* _Aim of the exercise_: For each line of the data below that contains "adapters", return that line.
Excerpted data section start
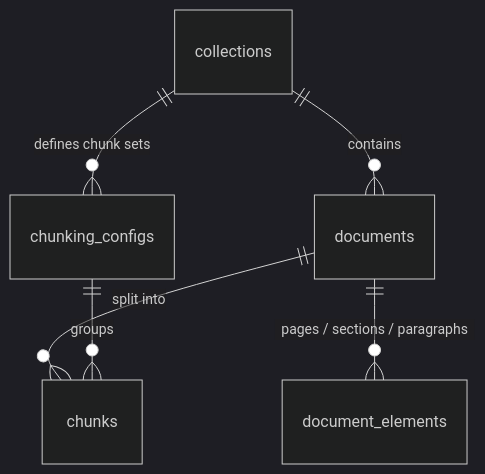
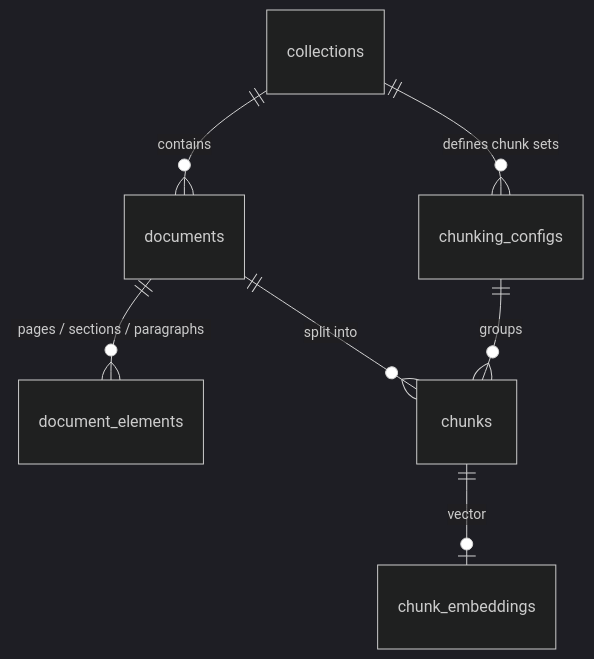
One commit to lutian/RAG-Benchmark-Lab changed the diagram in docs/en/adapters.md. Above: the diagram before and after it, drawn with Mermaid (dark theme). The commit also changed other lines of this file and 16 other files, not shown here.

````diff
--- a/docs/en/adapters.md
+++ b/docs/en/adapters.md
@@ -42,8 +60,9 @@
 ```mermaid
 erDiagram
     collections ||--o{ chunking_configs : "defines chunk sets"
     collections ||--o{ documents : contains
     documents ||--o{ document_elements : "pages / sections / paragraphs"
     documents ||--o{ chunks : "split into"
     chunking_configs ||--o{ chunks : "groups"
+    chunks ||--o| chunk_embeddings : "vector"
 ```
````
Excerpted data section end
* _Response to this task_:
One commit to lutian/RAG-Benchmark-Lab changed the diagram in docs/en/adapters.md. Above: the diagram before and after it, drawn with Mermaid (dark theme). The commit also changed other lines of this file and 16 other files, not shown here.
--- a/docs/en/adapters.md
+++ b/docs/en/adapters.md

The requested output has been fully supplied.